● What the task requires:
The following entries are to be repeated exactly, and the pictures are to be left behind.

[[ Information provided open ]]

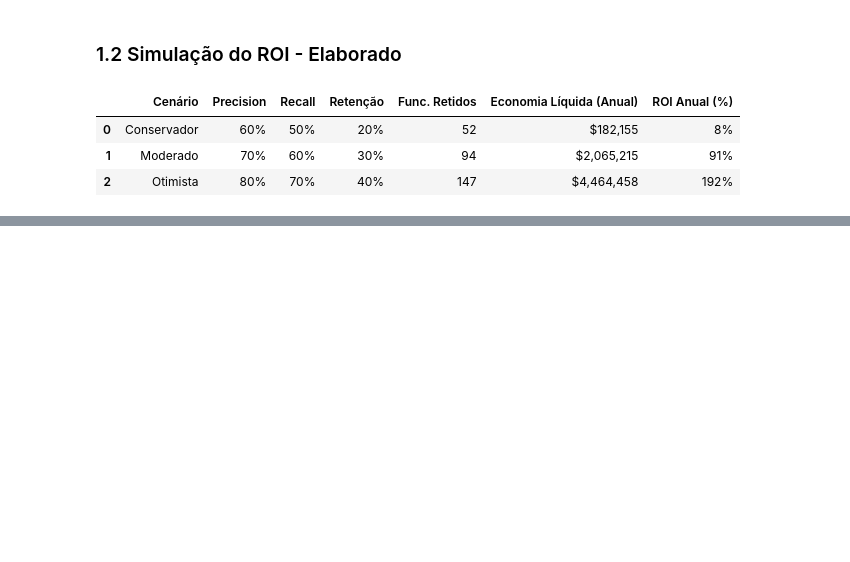
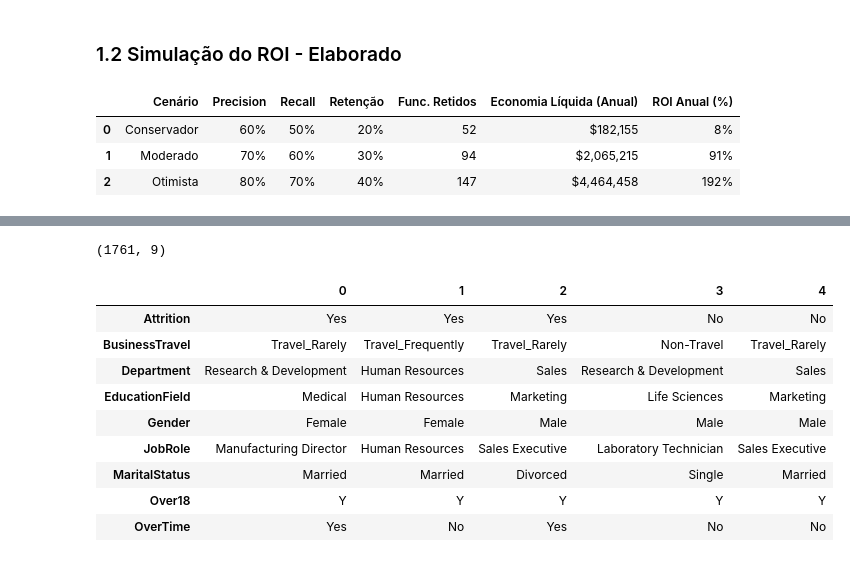
Before and after one commit to lucasffreitasds/projeto_RH_CRISP, a Jupyter notebook: projeto_RH_CRISP.ipynb, the cells around one changed output, grey strips where cells are left out. Cells and saved outputs as stored; diff of their text form; code cells hidden in the pictures; blank space fills up the shorter version.

```diff
--- a/projeto_RH_CRISP.ipynb
+++ b/projeto_RH_CRISP.ipynb
@@ -168,0 +304,16 @@ display(df_potencial_roi)
+# %%
+#verificanduto cutomuto ficutou cat_categutorica
+print(cat_atributos.shape)
+cat_atributos.head(5).T
+# %% [output]
+(1761, 9)
+|  | 0 | 1 | 2 | 3 | 4 |
+| Attrition | Yes | Yes | Yes | No | No |
+| BusinessTravel | Travel_Rarely | Travel_Frequently | Travel_Rarely | Non-Travel | Travel_Rarely |
+| Department | Research & Development | Human Resources | Sales | Research & Development | Sales |
+| EducationField | Medical | Human Resources | Marketing | Life Sciences | Marketing |
+| Gender | Female | Female | Male | Male | Male |
+| JobRole | Manufacturing Director | Human Resources | Sales Executive | Laboratory Technician | Sales Executive |
+| MaritalStatus | Married | Married | Divorced | Single | Married |
+| Over18 | Y | Y | Y | Y | Y |
+| OverTime | Yes | No | Yes | No | No |
```
Also changed, not shown: parts of 20 cells of this notebook.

[[ Information provided closed ]]

● Result below:
Before and after one commit to lucasffreitasds/projeto_RH_CRISP, a Jupyter notebook: projeto_RH_CRISP.ipynb, the cells around one changed output, grey strips where cells are left out. Cells and saved outputs as stored; diff of their text form; code cells hidden in the pictures; blank space fills up the shorter version.

```diff
--- a/projeto_RH_CRISP.ipynb
+++ b/projeto_RH_CRISP.ipynb
@@ -168,0 +304,16 @@ display(df_potencial_roi)
+# %%
+#verificanduto cutomuto ficutou cat_categutorica
+print(cat_atributos.shape)
+cat_atributos.head(5).T
+# %% [output]
+(1761, 9)
+|  | 0 | 1 | 2 | 3 | 4 |
+| Attrition | Yes | Yes | Yes | No | No |
+| BusinessTravel | Travel_Rarely | Travel_Frequently | Travel_Rarely | Non-Travel | Travel_Rarely |
+| Department | Research & Development | Human Resources | Sales | Research & Development | Sales |
+| EducationField | Medical | Human Resources | Marketing | Life Sciences | Marketing |
+| Gender | Female | Female | Male | Male | Male |
+| JobRole | Manufacturing Director | Human Resources | Sales Executive | Laboratory Technician | Sales Executive |
+| MaritalStatus | Married | Married | Divorced | Single | Married |
+| Over18 | Y | Y | Y | Y | Y |
+| OverTime | Yes | No | Yes | No | No |
```
Also changed, not shown: parts of 20 cells of this notebook.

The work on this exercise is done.